The measure passed with backing from most or all Democrats and dozens of Republicans.
Such a dynamic signals the continuing inability of House Speaker John Boehner to marshal his GOP members on some of the most contentious issues coming up, such as deficit reduction and immigration reform.
Boehner risks his standing as a party leader if he continues conceding on measures that become law without majority support from House Republicans, which also would fuel continuing unrest by conservatives who traditionally comprise the GOP base.
According to advocacy groups, the Senate version of the Violence Against Women Act approved Tuesday strengthens protections of particular groups of women at particular risk.
For example, one in three native women will be raped in their lifetime, according to the Indian Law Resource Center. Three in five will be physically assaulted, and native women also are killed at a rate 10 times the national average, the center said.
The National Congress of American Indians addressed the issue in a December 20 letter to Cantor.
It described situations in which beatings and rapes by non-native men were declined for prosecution at a federal level and returned to a tribal court as a misdemeanor.
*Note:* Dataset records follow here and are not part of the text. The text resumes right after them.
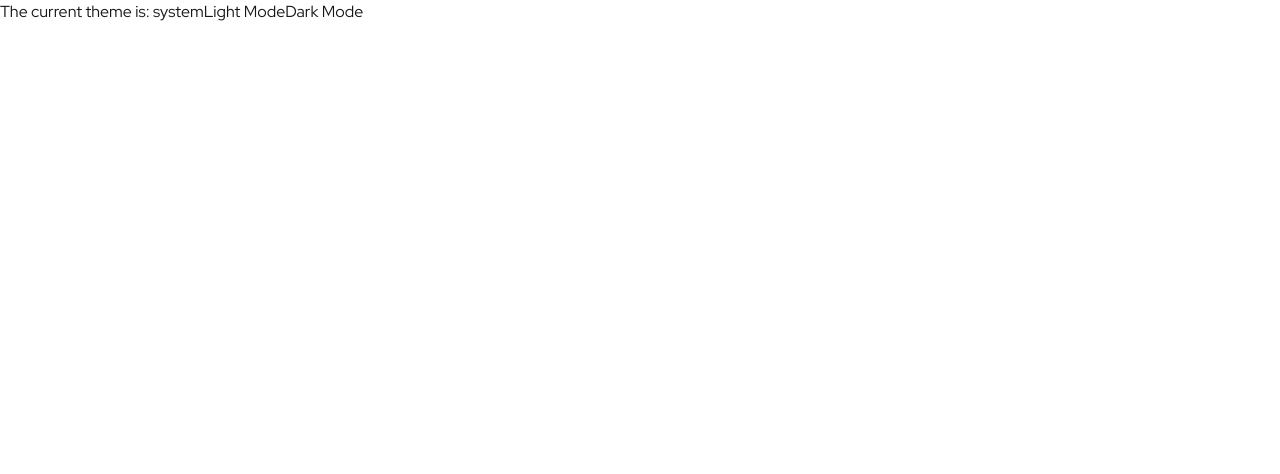
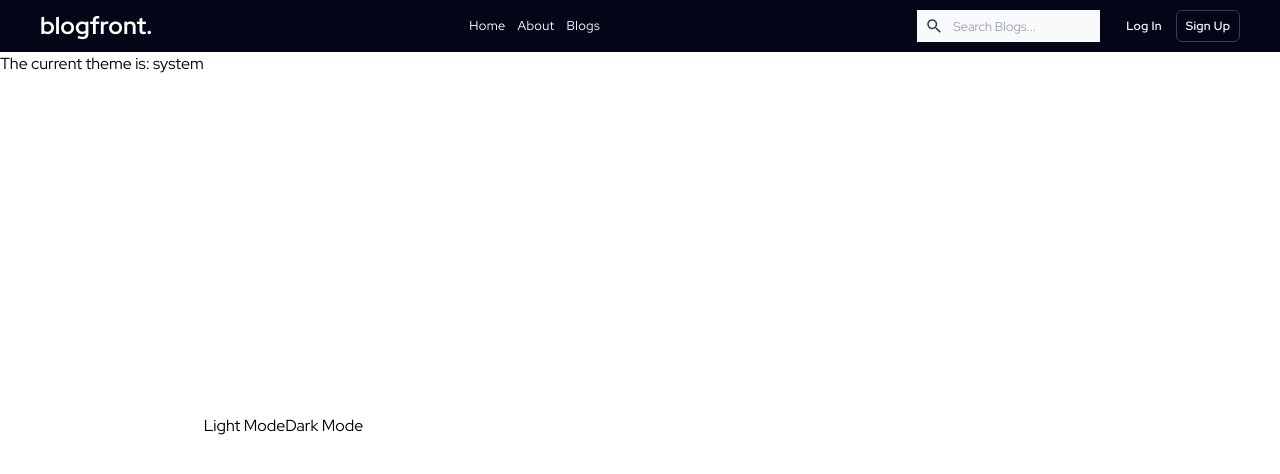
Before and after one commit to mthngns/BlogFrontend, a Next.js app: page / in a window 1280 px wide. Shown: the top 474 px of the page. Built offline with nearby package versions, Linux system fonts and the light colour scheme.

Commit message:
feat: created header template design

```diff
--- a/package.json
+++ b/package.json
@@ -14,6 +14,7 @@
     "next-themes": "^0.4.3",
     "react": "^18",
     "react-dom": "^18",
+    "react-icons": "^5.3.0",
     "react-redux": "^9.1.2",
     "redux-persist": "^6.0.0"
   },
--- a/src/app/blogList/page.tsx
+++ b/src/app/blogList/page.tsx
@@ -18,7 +18,7 @@ const BlogList = () => {
   }, []);
   if (!mounted) return null;
   return (
-    <div className={roboto.className}>
+    <div className={roboto.className+' flex h-full'}>
       The current theme is: {theme}
       <button onClick={() => setTheme('light')}>Light Mode</button>
       <button onClick={() => setTheme('dark')}>Dark Mode</button>
--- /dev/null
+++ b/src/app/components/MainLayout/MainLayout.tsx
@@ -0,0 +1,15 @@
+"use client";
+
+import React, { ReactNode } from "react";
+import Header from "@/app/features/Header/Header";
+
+const MainLayout = ({ children }: { children: ReactNode }) => {
+  return (
+    <div className={"w-screen flex flex-col min-h-screen h-screen max-h-screen bg-white dark:bg-slate-900 text-black dark:text-white"}>
+      <Header />
+      {children}
+    </div>
+  );
+};
+
+export default MainLayout;
--- /dev/null
+++ b/src/app/features/Header/Header.tsx
@@ -0,0 +1,21 @@
+import { Lexend_Peta, Montserrat, Red_Hat_Display } from 'next/font/google';
+import React from 'react'
+import NavigationList from './components/NavigationList';
+import SearchBar from './components/SearchBar';
+import AuthMenu from './components/AuthMenu';
+import MobileMenu from './components/MobileMenu';
+const Header = () => {
+  return (
+    <div className={`py-2 px-10 flex gap-x-10 items-center justify-between bg-slate-950 dark:bg-slate-950 text-white`}>
+        <h1 className={`font-bold text-2xl w-fit`}>blogfront.</h1>
+        <NavigationList/>
+        <div className='sm:flex hidden md:w-fit sm:w-full justify-end gap-x-5'>
+        <SearchBar/>
+        <AuthMenu/>
+        </div>
+        <MobileMenu/>
+    </div>
+  )
+}
+
+export default Header
--- /dev/null
+++ b/src/app/features/Header/components/AuthMenu.tsx
@@ -0,0 +1,16 @@
+import React from 'react'
+
+const AuthMenu = () => {
+  return (
+    <div className='flex w-fit text-xs gap-x-0 font-semibold tracking-wide'>
+        <button className='min-w-12'>
+            <span className=''>Log In</span>
+        </button>
+        <button className='min-w-16 border border-slate-700 dark:border-slate-600 px-2 py-1 rounded-md ml-2'>
+            <span className=''>Sign Up</span>
+        </button>
+    </div>
+  )
+}
+
+export default AuthMenu
--- /dev/null
+++ b/src/app/features/Header/components/MobileMenu.tsx
@@ -0,0 +1,12 @@
+import React from 'react'
+import { MdOutlineManageSearch } from 'react-icons/md'
+
+const MobileMenu = () => {
+  return (
+    <div className='flex sm:hidden cursor-pointer'>
+        <MdOutlineManageSearch size={30}/>
+    </div>
+  )
+}
+
+export default MobileMenu
--- /dev/null
+++ b/src/app/features/Header/components/NavigationList.tsx
@@ -0,0 +1,13 @@
+import React from "react";
+
+const NavigationList = () => {
+  return (
+    <ul className={`md:flex hidden w-fit text-sm tracking-wide gap-x-3 cursor-pointer`}>
+      <li>Home</li>
+      <li>About</li>
+      <li>Blogs</li>
+    </ul>
+  );
+};
+
+export default NavigationList;
--- /dev/null
+++ b/src/app/features/Header/components/SearchBar.tsx
@@ -0,0 +1,21 @@
+import React from 'react'
+import { CiSearch } from 'react-icons/ci'
+import { IoMdSearch } from 'react-icons/io'
+
+const SearchBar = () => {
+  return (
+
+<form className="flex sm:w-full md:w-fit">
+    <label htmlFor="blogs-search" className="mb-2 text-sm font-medium text-gray-900 sr-only dark:text-white">Search</label>
+    <div className="w-full relative h-8">
+        <div className="absolute inset-y-0 start-0 flex items-center ps-2 pointer-events-none">
+        <IoMdSearch className='text-slate-700 dark:text-slate-300' size={18}/>
+        </div>
+        <input type="blogs-search" id="blogs-search" className="block w-full h-full ps-9 text-sm text-gray-900 bg-gray-50 dark:bg-slate-900 dark:border-gray-600 dark:placeholder-gray-400 dark:text-white" placeholder="Search Blogs..." required />
+    </div>
+</form>
+
+  )
+}
+
+export default SearchBar
--- a/src/app/layout.tsx
+++ b/src/app/layout.tsx
@@ -1,10 +1,11 @@
 import type { Metadata } from "next";
-import { Inter } from "next/font/google";
+import { Inter, Red_Hat_Display } from "next/font/google";
 import "./globals.css";
 import { ReduxProvider } from "@/redux/provider";
 import { ThemeProvider } from "next-themes";
+import MainLayout from "./components/MainLayout/MainLayout";
 
-const inter = Inter({ subsets: ["latin"] });
+const theme_font = Red_Hat_Display({subsets:["latin"]});
 
 export const metadata: Metadata = {
   title: "Create Next App",
@@ -18,11 +19,11 @@ export default function RootLayout({
 }>) {
   return (
     <html lang="en" suppressHydrationWarning>
-      <body className={inter.className}>
-      <ThemeProvider attribute="class" defaultTheme="system" enableSystem>
-        <ReduxProvider>
-          {children}
-        </ReduxProvider>
+      <body className={theme_font.className}>
+        <ThemeProvider attribute="class" defaultTheme="system" enableSystem>
+          <ReduxProvider>
+            <MainLayout>{children}</MainLayout>
+          </ReduxProvider>
         </ThemeProvider>
       </body>
     </html>
--- a/tailwind.config.ts
+++ b/tailwind.config.ts
@@ -17,14 +17,21 @@ const config: Config = {
     },
     colors: {
       current: "currentColor",
-      black: colors.black,
-      white: colors.white,
-      gray: colors.gray,
-      emerald: colors.emerald,
-      indigo: colors.indigo,
-      yellow: colors.yellow,
-      red: colors.red,
+      ...colors
     },
+    fontSize: {
+      xs: "0.75rem",
+      sm: "0.800rem",
+      base: "1rem",
+      lg: "1.125rem",
+      xl: "1.25rem",
+      "2xl": "1.5rem",
+      "3xl": "1.875rem",
+      "4xl": "2.25rem",
+      "5xl": "3rem",
+      "6xl": "4rem",
+      "7xl": "5rem",
+    }
   },
   plugins: [],
 };
```
Also changed, not shown: 1 other file (tests, documents, lock files or other folders).
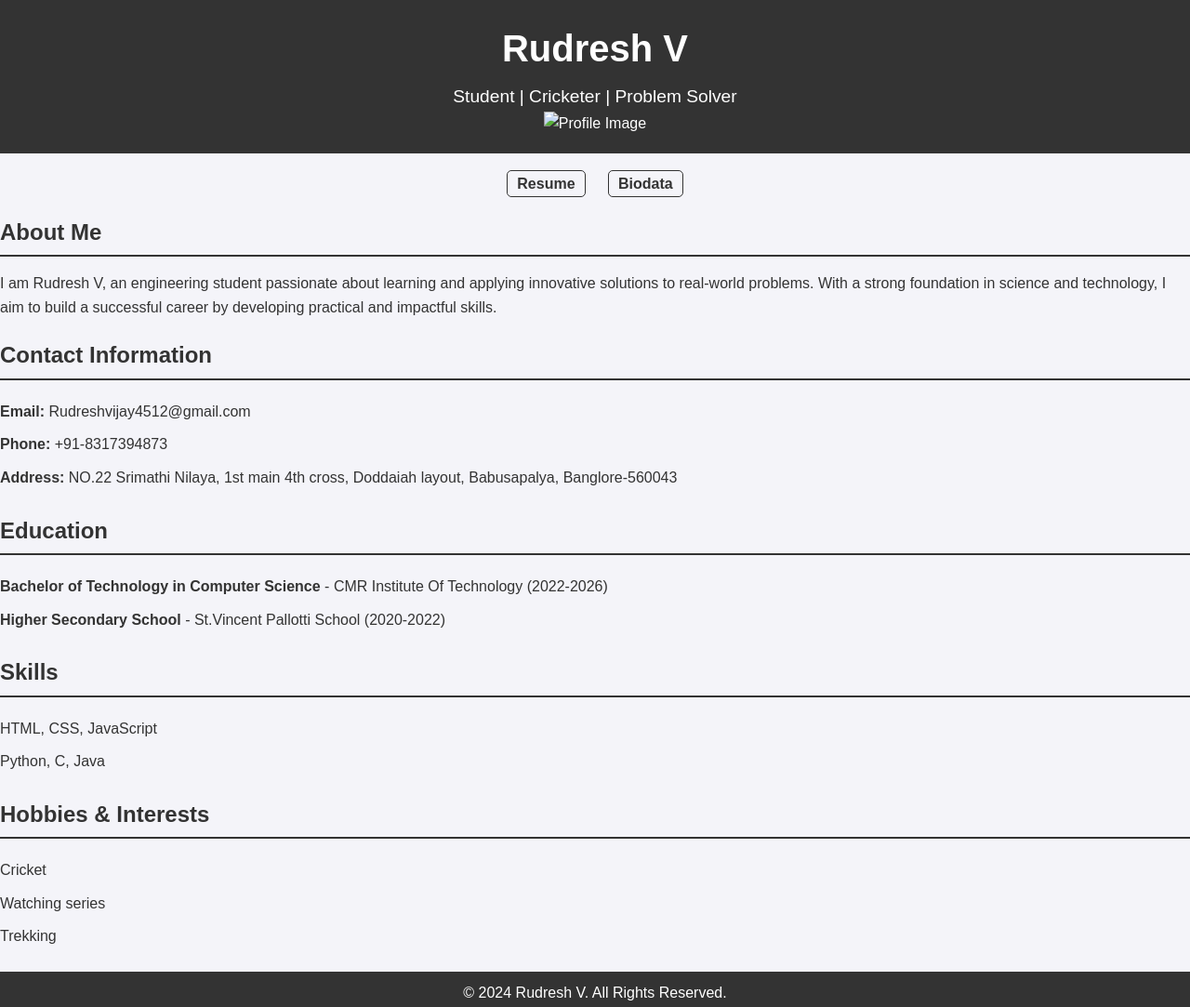
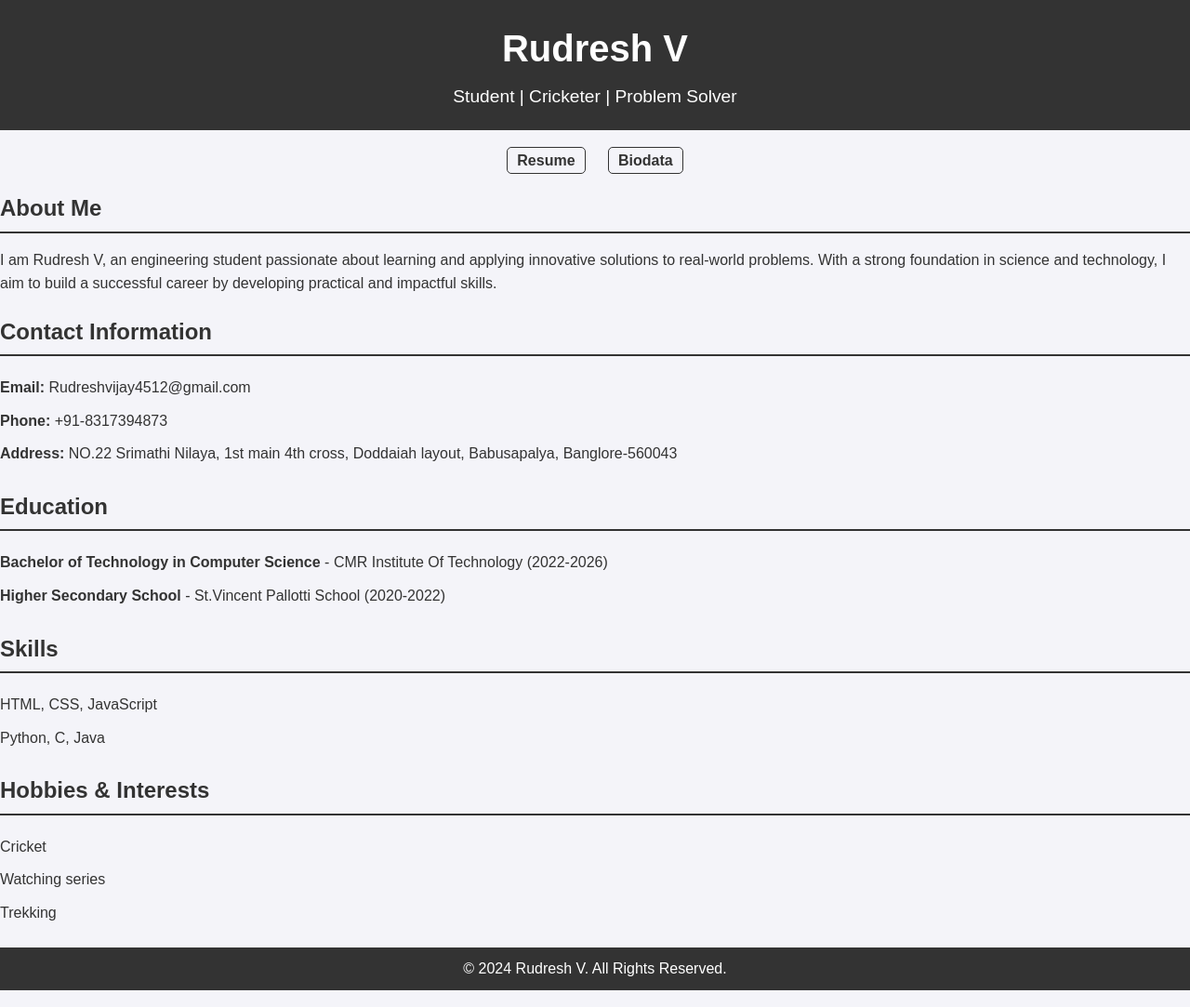
Before and after one commit to Hitman4512/resume, a plain HTML site: page index.html in a window 1280 px wide. Shown: the whole page at 93% size. Drawn offline with Linux system fonts and the light colour scheme.

Commit message:
update index.html

```diff
--- a/index.html
+++ b/index.html
@@ -113,7 +113,7 @@
             <h1>Rudresh V</h1>
             <p>Student | Cricketer | Problem Solver</p>
         </div>
-        <img src="" alt="Profile Image">
+
     </header>
 
     <nav>
```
Federal law currently prohibits tribal courts from imposing a jail sentence of more than a year, so they generally do not prosecute felonies. In many instances, such cases are dismissed altogether and a defendant can walk free until a grand jury indictment can be obtained.
"The federal criminal justice system is simply not equipped to handle local crimes, and this is the primary reason that tribes seek local control over these crimes that are plaguing our communities," the letter said.
On undocumented immigrants, Human Rights Watch has found that immigrant farm workers are especially at risk for domestic abuse and argued provisions in the Senate bill "would go some way toward fixing the problem."
Those in the LGBT community are another high-risk group that will be affected by the Violence Against Women Act.
They experience violence at the same rate as heterosexuals but are less likely to report it. When they do, many are denied services.
About 45% of LGBT victims were turned away when they sought help from a domestic violence shelter and nearly 55% of those who sought protection orders were denied them, according to the National Task Force to End Sexual and Domestic Violence Against Women.
Vice President Joe Biden, who helped spearhead the original Violence Against Women Act in 1994 when he was a U.S. senator, said Thursday that domestic violence dropped by 64% since then.
"I am pleased that this progress will continue, with new tools for cops and prosecutors to hold abusers and rapists accountable, and more support for all victims of these crimes," Biden said in a statement.